Mercury in Throughfall and Litterfall Inputs and Stream Export in the Great Smoky Mountains National Park 2007 - 2009
Suzanne Fisher and Mark Wolfe
Tennessee Valley Authority
Several major mercury input and export pathways were sampled at three elevations in the Great Smoky Mountain National Park (GSMNP) between April and October during both 2007 and 2009. Throughfall (TF) which is precipitation that reaches the forest floor after falling through and interacting with the forest canopy and litterfall (LF) which are pieces and fragments of leaves, twigs, bark etc. that fall to the forest floor are two pathways which comprise the bulk of the mercury that reaches the forest floor and ultimately enters nutrient cycling pathways that bring mercury into various trophic levels of the forest ecosystem and eventually to aquatic ecosystems. In a discussion of the causal factors of increased mercury in the Tennessee River Valley and the Northern hemisphere (Joslin, 1994) identified the major inputs to water bodies and the transformational factors that either result in sequestration or higher concentrations of mercury in aquatic environments. Interestingly, Joslin identified Fontana Lake, which is bordered by the GSMNP, and other similar high elevation lakes in the Tennessee Valley as being potentially vulnerable to future increases in mercury levels in fish. This vulnerability was suggested to be attributable to the relatively low acid neutralizing capacity (ANC) and low nutrient levels of lake water which affect within-lake mechanisms that lessen the rate of mercury loss through volatilization and may increase mercury methylation. Mercury and its cycling within various environmental components are of concern to TVA because of the potential for adverse human health impacts in sensitive populations resulting from the presence of methylmercury in fish.

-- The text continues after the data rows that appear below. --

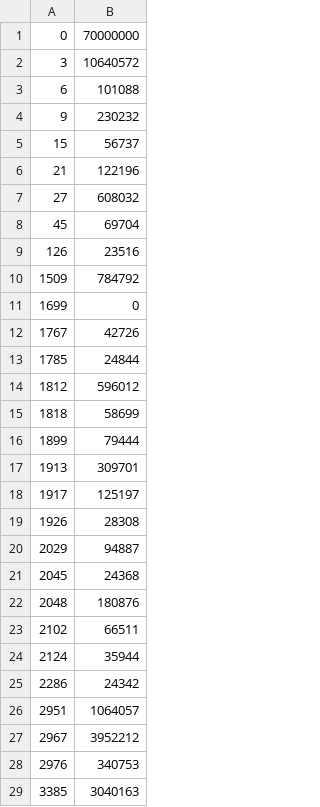
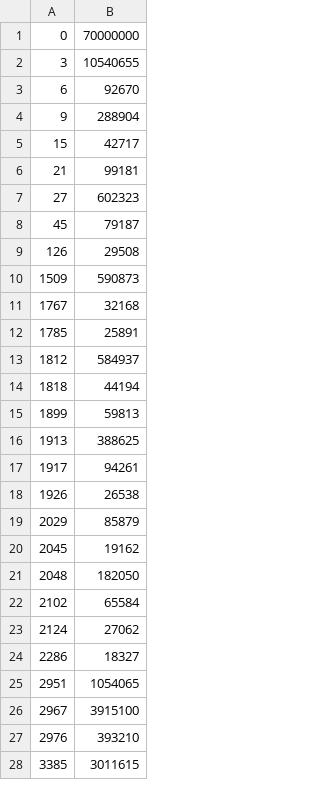
Before and after one commit to OsmosisIncentivesCommittee/OsmoIncentives, a CSV file: data/new_gauges.csv, drawn as a sheet; only a part is shown; the diff covers the shown part only.

```diff
--- a/data/new_gauges.csv
+++ b/data/new_gauges.csv
@@ -1,29 +1,28 @@
 0,70000000
-3,10640572
-6,101088
-9,230232
-15,56737
-21,122196
-27,608032
-45,69704
-126,23516
-1509,784792
-1699,0
-1767,42726
-1785,24844
-1812,596012
-1818,58699
-1899,79444
-1913,309701
-1917,125197
-1926,28308
-2029,94887
-2045,24368
-2048,180876
-2102,66511
-2124,35944
-2286,24342
-2951,1064057
-2967,3952212
-2976,340753
-3385,3040163
+3,10540655
+6,92670
+9,288904
+15,42717
+21,99181
+27,602323
+45,79187
+126,29508
+1509,590873
+1767,32168
+1785,25891
+1812,584937
+1818,44194
+1899,59813
+1913,388625
+1917,94261
+1926,26538
+2029,85879
+2045,19162
+2048,182050
+2102,65584
+2124,27062
+2286,18327
+2951,1054065
+2967,3915100
+2976,393210
+3385,3011615
```
Also changed, not shown: 2 added rows and 23 edited cells elsewhere in this file, data/incentives.csv, 1 other file.
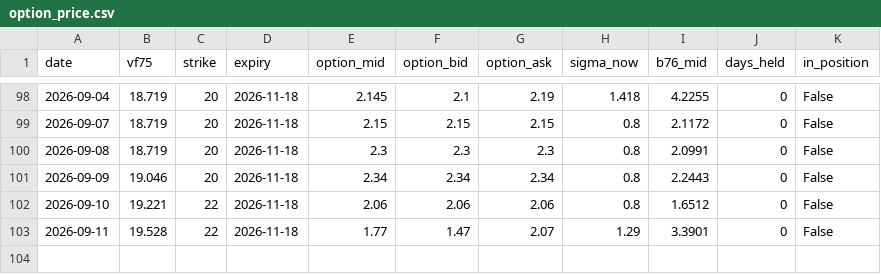
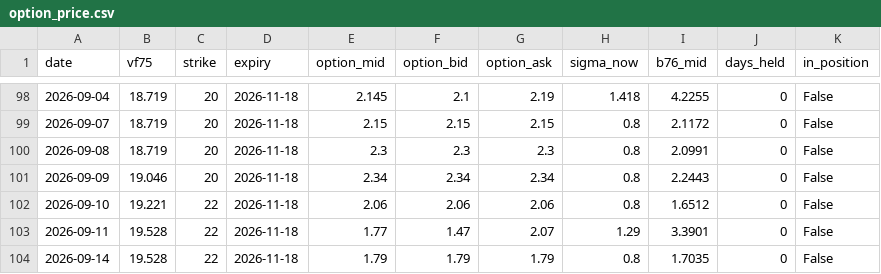
Before and after one commit to laimanto/VF75-strategy, a CSV file: data/option_price.csv, drawn as a sheet; only a part is shown, gaps mark what is left out.

```diff
--- a/data/option_price.csv
+++ b/data/option_price.csv
@@ -103 +103,2 @@ date,vf75,strike,expiry,option_mid,option_bid,option_ask,sigma_now,b76_mid,days_
 2026-09-11,19.528,22,2026-11-18,1.77,1.47,2.07,1.29,3.3901,0,False
+2026-09-14,19.528,22,2026-11-18,1.79,1.79,1.79,0.8,1.7035,0,False
```
Also changed, not shown: data/features.csv, data/trades.csv, 5 other files.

Mercury emissions from coal-fired power plants, particularly those in Asia, together with other various worldwide sources are primary contributors of mercury to the environment. It is thought that regional high elevation sites are potentially affected more than low elevation sites. This study is designed to generate some initial data that may provide some basic understanding of mercury movement within the terrestrial ecosystem of the GSMNP. Sampling was initiated in April 2007 and expanded and focused on primary mercury inputs and exports in 2008 and 2009. Reported here are the results from 2007 through current 2009 collection period.
This study is being carried out at three sites; two high elevation sites - Clingmans Dome (CD) at 6643 ft and Noland Divide (ND) at 5578 ft and a low elevation site - Noland Creek (NC) at 1945 ft. The CD and ND sites are coniferous forest composed of primarily fir (Abies fraseri) at the CD site and spruce (Picea rubens)